Let's set the scene. Coventry Blaze are the most successful club in UK ice hockey since the start of the EIHL in 2003. They are the reigning League Champions (Read here for why it's so important to win the League!)
and also hold the Challenge Cup. They have won the League twice, the Challenge Cup twice and the Playoffs once. They have been in the final of the British Knockout Cup for the past two seasons, and the Challenge Cup for the past three. They are, to use a horrible cliche, the team to beat.
There was always going to be a struggle this season. How do you repeat a championship-winning season? The style of the team changed dramatically, the defensive style of hockey (not the trap or the delay, just a solid foundation to build a team on) was dismantled for a more attacking line up. Defensive defencemen Reid Simonton and Samy Nasreddine left, leaving space for GB captain and offensive defenceman Jon Weaver (70-odd points last season and well over a point a game for Newcastle) to come in. Curtis Huppe signed from the Belfast Giants to add even more goal scoring. One big loss was team captain Ashley Tait to Sheffield, but after five years and three league trophies at two levels, he was looking for a new challenge and the chance to play on the same team as his brother Warren was too big to miss. The majority of the team remained the same though.
The concern at the start of the season was the defence - traditionally always strong in Coventry with good goaltending - this season appeared to be lightweight and perhaps slow. A pre-season 7-6 loss to Nottingham was perhaps the worst possible thing that the team could show. Yes, we had signed all the offensive talent, but if we can't shut down teams and lose games even when we score six, this is a problem.
However, the team quickly organised themselves after that loss. Whilst failing to qualify for the semi finals of the Challenge Cup for the first time in four seasons, the league standings were going from strength to strength. Scoring four goals a game was commonplace as the Blaze forwards tore up the league, and the defence came to an understanding. Rumun Ndur was lost to a season ending injury after just two games, but was replaced by David Vychodil on the blue line, who whilst not producing offensively, gave a solid stay-at-home presence the team needed.

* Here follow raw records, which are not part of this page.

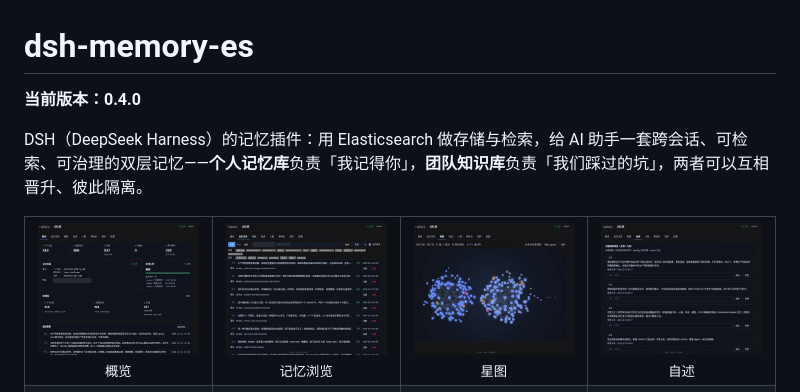
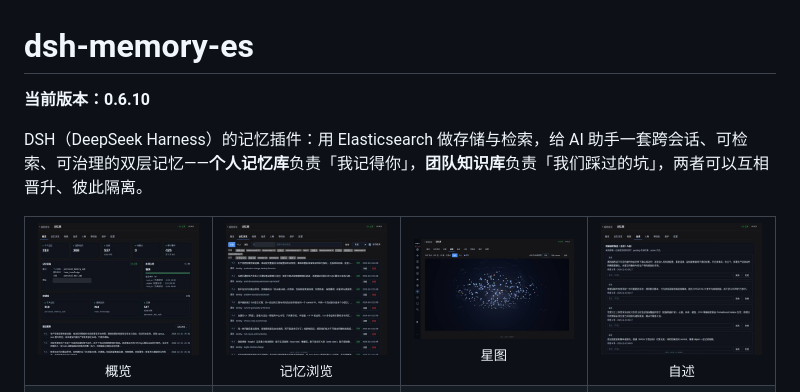
Before and after one commit to xqh0405/dsh-memory-es, a Markdown page: README.md, the part around the change. Drawn GitHub-style; pictures changed too: docs/images/tab-3-graph.jpg.

Commit message:
docs: 更新 README 星图配图与当前版本号
- tab-3-graph.jpg 换成新的银河视觉（倾斜视角、星尘、无标签）
- 截图时临时关闭节点标签（GALAXY_SHOW_LABELS），避免把内部项目名带进公开配图
- 当前版本 0.4.0 → 0.6.10

```diff
--- a/README.md
+++ b/README.md
@@ -1,6 +1,6 @@
 # dsh-memory-es
 
-**当前版本：0.4.0**
+**当前版本：0.6.10**
 
 DSH（DeepSeek Harness）的记忆插件：用 Elasticsearch 做存储与检索，给 AI 助手一套跨会话、可检索、可治理的双层记忆——**个人记忆库**负责「我记得你」，**团队知识库**负责「我们踩过的坑」，两者可以互相晋升、彼此隔离。
 
```
Also changed, not shown: 1 other file.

The team took part in the dreaded Continental Cup in Europe, having qualified as the UK champions. I say dreaded, since the team that plays usually comes back and has a horrendous losing streak and stacks of injuries. It's known as the Curse of the Continental Cup
. They faced Aalborg (Denmark), HK Slavija (Slovenia) and Red Bull Salzburg (Austria). Red Bull were the pre-tournament favourites, they had a team stacked with ex-NHL talent including Ric Jackman, who had been playing with a certain Southern Californian Stanley Cup winning side the previous year. This was talent that the Blaze just couldn't dream to compete with. Salzburg had lost 7-6 to (my beloved) LA Kings in preseason - Kopitar and others would have a field day in the Skydome!
But they did compete. And then some. A 3-2 overtime win for Coventry against Red Bull was the highlight of the weekend. The European hockey world was somewhat shocked - how could this bunch of part-timers come and beat one of the favourites for the competition? The simple answer is, we're not that bad over here after all. Red Bull failed to qualify, as did Coventry, with Aalborg progressing as the group winners. The team had new found confidence in themselves - they could take on anyone.
Which they promptly did with style. Between the Continental Cup and Christmas the team had a record of 14 wins (inc. overtime and pens) and 4 losses. The few losses came just before Christmas when injuries to key players ravaged the side. Vychodil was released to bring in KC Timmons from Manchester as a utility player, and Troy Neumeier from Belfast was brought in temporarily to cover Huppe's injury.
Despite all the ins and outs, the team now sit at the summit of the league, with 50 points from 31 games (24-5-2), 8 points clear of 2nd placed Sheffield, who they beat comprehensively 7-1 last Sunday night in the final game of 2007. Forward Adam Calder leads the league in scoring with 67 points (29+38) in 35 competitive games, as well as the league high 14 PP goals. Second on that list is captain Sylvain Cloutier with 11 PP goals, and Blaze having the highest total of man-advantage markers. So far - the score one more than you philosophy would appear to be working!